The preliminary 2014-15 school budget was adopted at last Tuesday night’s Oyster Bay-East Norwich school board meeting. The proposed budget, which came in at a figure of $54,578,478, is a 2.01 percent difference from the 2013-14 final budget figure of $53,504,111. With a budget to budget change of $1,074,367, it is the lowest expenditure increase in the last 15 years. No programs were cut as a result of balancing this budget.

“The biggest change in budget numbers is in the area of salaries and wages with a budget to budget increase of $683,428,” said School Superintendent Dr. Laura Seinfeld.

Snouder’s Corner Drugstore is up for sale by Laffey Fine Homes. Patrick J. Valente, licensed associate broker said, “I just showed it yesterday morning to an interested buyer.” He said the asking price is $995,000, “just short of a million” and added, “everything’s negotiable today.”

Valente said, “It’s a great building, a town landmark and it does need work. It would be great for retail and maybe offices are a possibility. The heating plant is working and the taxes are a little under $40,000.”


Sports

Take nine Friends Academy faculty, almost 250 Upper School students and add in a bunch of criss-crossing yellow and orange dodgeballs and you have the makings of one of the largest Friends Academy fundraisers for the North Shore Sheltering Program in Glen Cove.

On Friday, March 28, the Upper School club W.A.T.C.H. (We Are The Community Helpers) sponsored one of the school’s largest dodgeball tournament ever. Reams of students paid $5 each for the potential honor of taking on the Faculty Team.

“All of the student teams wanted to play the faculty,” said WATCH advisor Judy James. “The event would not have been the same without the teachers. They really motivated the kids to come.”

COPE (Connecting Our Paths Eternally), a grief support organization for parents and families living with the loss of a child, will hold its eighth annual golf outing on May 19, at the Muttontown Club in East Norwich. More than 200 golfers and supporters are expected to attend COPE’s biggest event of the year, which raises 75 percent of the organization’s annual budget. The event brings together individuals, families and organizations to pay tribute to loved ones and honor supporters, and has raised more than $1 million from generous corporate and individual sponsors over the past seven years. For more information about the 2014 COPE Golf Outing, visit www.copefoundation.org.

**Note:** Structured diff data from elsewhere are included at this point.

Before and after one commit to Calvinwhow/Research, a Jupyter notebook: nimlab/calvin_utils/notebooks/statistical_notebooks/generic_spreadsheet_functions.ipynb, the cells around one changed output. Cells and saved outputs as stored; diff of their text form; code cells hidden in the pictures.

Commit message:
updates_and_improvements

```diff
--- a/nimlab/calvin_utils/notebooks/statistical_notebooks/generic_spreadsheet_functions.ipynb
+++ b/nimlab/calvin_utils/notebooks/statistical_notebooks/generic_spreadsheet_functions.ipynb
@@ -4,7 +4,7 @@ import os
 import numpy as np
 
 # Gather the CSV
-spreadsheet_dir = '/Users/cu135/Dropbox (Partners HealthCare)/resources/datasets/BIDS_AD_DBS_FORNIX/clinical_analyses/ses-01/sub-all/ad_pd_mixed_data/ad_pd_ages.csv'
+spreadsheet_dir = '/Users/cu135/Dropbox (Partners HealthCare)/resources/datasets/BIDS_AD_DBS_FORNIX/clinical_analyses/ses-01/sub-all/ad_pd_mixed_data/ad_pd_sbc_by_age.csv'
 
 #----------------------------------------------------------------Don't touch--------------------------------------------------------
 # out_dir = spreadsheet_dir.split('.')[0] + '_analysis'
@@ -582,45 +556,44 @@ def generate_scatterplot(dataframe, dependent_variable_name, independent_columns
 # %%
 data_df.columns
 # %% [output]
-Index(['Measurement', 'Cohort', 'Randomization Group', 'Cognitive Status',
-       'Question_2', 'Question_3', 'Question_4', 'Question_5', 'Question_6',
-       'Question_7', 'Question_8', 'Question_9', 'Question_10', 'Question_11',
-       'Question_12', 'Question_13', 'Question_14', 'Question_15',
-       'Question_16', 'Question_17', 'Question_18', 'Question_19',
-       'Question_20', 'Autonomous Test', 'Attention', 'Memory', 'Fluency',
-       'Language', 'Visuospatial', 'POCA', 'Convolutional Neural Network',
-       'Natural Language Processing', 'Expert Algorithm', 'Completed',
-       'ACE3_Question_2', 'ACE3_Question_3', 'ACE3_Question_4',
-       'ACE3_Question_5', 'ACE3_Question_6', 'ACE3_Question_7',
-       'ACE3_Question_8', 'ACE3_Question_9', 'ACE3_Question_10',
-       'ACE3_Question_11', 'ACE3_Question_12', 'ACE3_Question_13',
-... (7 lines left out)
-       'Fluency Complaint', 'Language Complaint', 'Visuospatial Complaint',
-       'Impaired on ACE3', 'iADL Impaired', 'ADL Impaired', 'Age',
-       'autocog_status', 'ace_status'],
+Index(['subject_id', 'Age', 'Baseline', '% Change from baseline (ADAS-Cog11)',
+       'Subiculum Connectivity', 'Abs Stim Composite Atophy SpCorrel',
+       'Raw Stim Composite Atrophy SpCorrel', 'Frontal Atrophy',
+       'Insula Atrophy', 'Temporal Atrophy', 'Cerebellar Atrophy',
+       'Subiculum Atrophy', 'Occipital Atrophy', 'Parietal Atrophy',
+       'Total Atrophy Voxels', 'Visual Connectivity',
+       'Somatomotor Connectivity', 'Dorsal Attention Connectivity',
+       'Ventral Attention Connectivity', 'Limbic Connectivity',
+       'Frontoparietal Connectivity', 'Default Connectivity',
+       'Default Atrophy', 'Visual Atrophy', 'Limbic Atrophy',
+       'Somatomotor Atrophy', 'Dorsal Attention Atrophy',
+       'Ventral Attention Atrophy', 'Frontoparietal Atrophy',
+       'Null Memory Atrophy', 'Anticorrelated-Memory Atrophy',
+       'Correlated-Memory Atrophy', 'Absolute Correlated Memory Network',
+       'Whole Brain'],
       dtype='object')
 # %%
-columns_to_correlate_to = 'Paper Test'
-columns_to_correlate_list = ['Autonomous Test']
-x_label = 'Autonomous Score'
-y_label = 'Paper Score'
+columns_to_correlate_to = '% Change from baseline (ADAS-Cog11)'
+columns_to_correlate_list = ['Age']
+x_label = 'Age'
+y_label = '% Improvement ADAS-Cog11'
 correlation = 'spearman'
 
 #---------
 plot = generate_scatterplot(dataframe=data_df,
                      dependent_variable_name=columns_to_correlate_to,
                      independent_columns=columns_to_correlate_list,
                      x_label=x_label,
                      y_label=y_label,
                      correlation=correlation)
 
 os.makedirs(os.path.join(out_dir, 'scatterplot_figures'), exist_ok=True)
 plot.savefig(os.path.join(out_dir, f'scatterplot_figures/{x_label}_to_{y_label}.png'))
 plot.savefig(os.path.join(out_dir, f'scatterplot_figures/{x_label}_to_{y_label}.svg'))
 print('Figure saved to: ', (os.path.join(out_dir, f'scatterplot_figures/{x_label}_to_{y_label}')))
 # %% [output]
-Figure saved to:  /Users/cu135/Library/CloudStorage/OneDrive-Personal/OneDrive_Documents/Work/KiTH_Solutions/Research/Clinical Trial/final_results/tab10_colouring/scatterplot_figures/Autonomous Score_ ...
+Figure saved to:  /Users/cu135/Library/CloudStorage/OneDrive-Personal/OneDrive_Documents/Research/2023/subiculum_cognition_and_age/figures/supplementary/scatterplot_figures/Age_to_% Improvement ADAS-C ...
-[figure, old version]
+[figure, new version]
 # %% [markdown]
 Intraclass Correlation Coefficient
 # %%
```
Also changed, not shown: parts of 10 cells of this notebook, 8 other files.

This year’s COPE event will honor Michael Corpuel and the Corpuel and Brown families from Camp Wayne, the site of COPE-Camp Erin New York City, a free weekend bereavement camp for children and teens ages 6-17. Michael Corpuel is also being honored separately for his unwavering dedication to COPE as a board member and adviser since the non-profit’s inception in 1999.


Calendar

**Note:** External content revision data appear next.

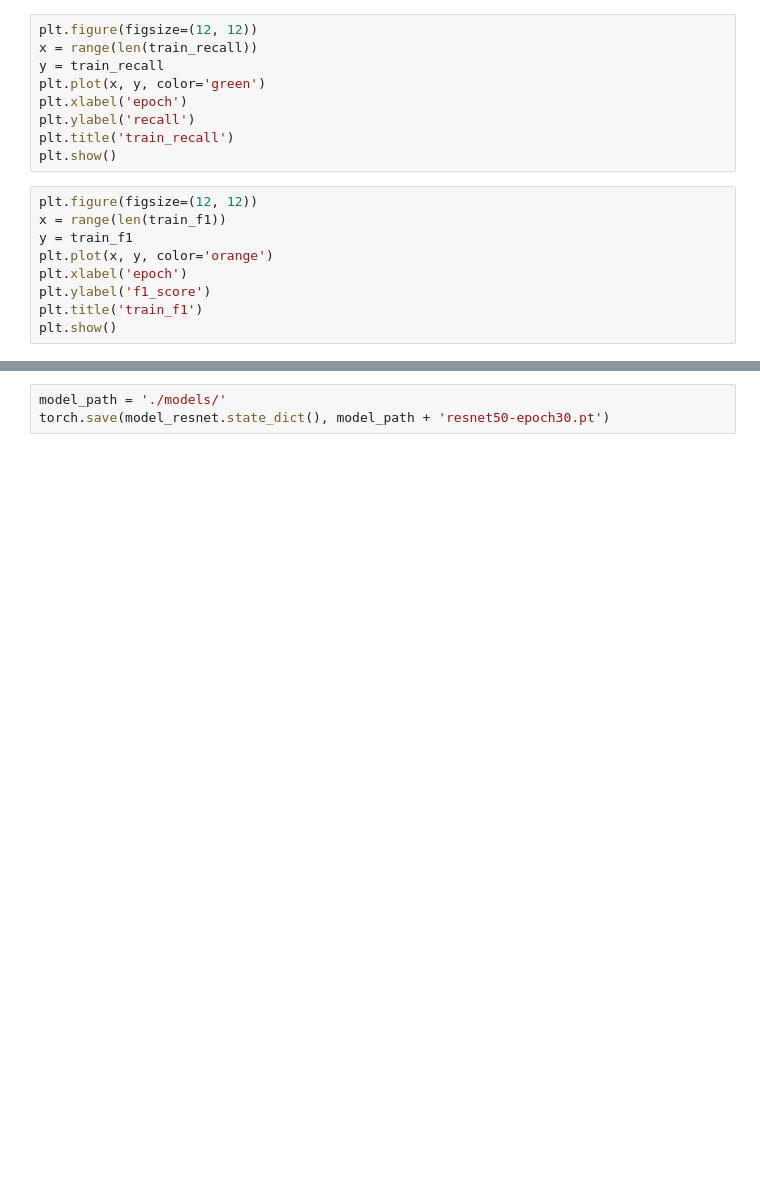
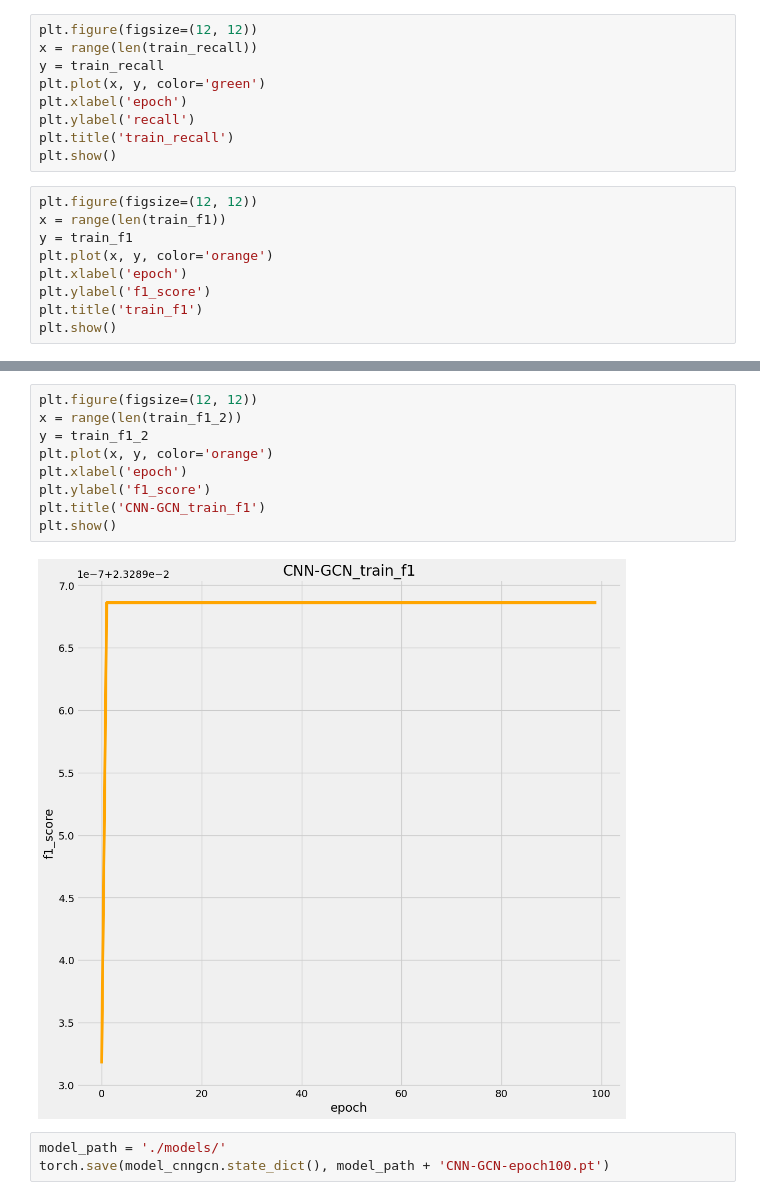
Before and after one commit to Nuetee/CNN-GCN-multi-label-classifier, a Jupyter notebook: CNN-GCN.ipynb, the cells around one changed output, grey strips where cells are left out. Saved outputs shown, nothing was run; the diff lists cells and outputs as text; blank space fills up the shorter version.

```diff
--- a/CNN-GCN.ipynb
+++ b/CNN-GCN.ipynb
@@ -631,3 +800,14 @@ plt.show()
+# %%
+plt.figure(figsize=(12, 12))
+x = range(len(train_f1_2))
+y = train_f1_2
+plt.plot(x, y, color='orange')
+plt.xlabel('epoch')
+plt.ylabel('f1_score')
+plt.title('CNN-GCN_train_f1')
+plt.show()
+# %% [output]
+[figure, added]
 # %%
 model_path = './models/'
-torch.save(model_resnet.state_dict(), model_path + 'resnet50-epoch30.pt')
+torch.save(model_cnngcn.state_dict(), model_path + 'CNN-GCN-epoch100.pt')
```
Also changed, not shown: parts of 17 cells of this notebook, 1 other file.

LI Sound Vocal Jazz Ensemble

Saturday, April 19

Annual Egg-stravaganza

Saturday, April 19

Palliative Care

Wednesday, April 23 

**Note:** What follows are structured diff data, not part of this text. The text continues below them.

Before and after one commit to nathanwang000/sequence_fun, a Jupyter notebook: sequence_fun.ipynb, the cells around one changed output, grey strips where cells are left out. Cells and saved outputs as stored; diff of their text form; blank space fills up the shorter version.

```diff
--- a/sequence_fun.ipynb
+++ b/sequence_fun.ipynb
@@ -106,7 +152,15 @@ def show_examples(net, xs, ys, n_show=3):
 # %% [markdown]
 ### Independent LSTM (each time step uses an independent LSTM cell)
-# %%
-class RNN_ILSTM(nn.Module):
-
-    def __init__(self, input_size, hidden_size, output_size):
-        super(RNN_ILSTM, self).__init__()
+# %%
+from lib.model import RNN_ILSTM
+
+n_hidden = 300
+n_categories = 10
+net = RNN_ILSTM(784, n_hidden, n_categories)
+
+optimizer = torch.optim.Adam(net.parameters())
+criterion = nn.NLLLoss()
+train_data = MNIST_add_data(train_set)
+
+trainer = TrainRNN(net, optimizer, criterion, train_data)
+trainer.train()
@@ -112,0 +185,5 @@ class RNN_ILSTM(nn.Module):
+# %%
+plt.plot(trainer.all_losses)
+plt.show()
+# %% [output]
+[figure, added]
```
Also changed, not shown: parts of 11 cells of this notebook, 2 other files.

Columns

Yellow Margarine And A Pitch For The Ages
Written by Michael A. Miller, mmillercolumn@gmail.com

Sustainable LI: Getting Good Things Done
Written by Mike Barry, MFBarry@optonline.net

LI’s ‘Most Prominent Lady In Politics’
Written by Michael A. Miller, mmillercolumn@gmail.com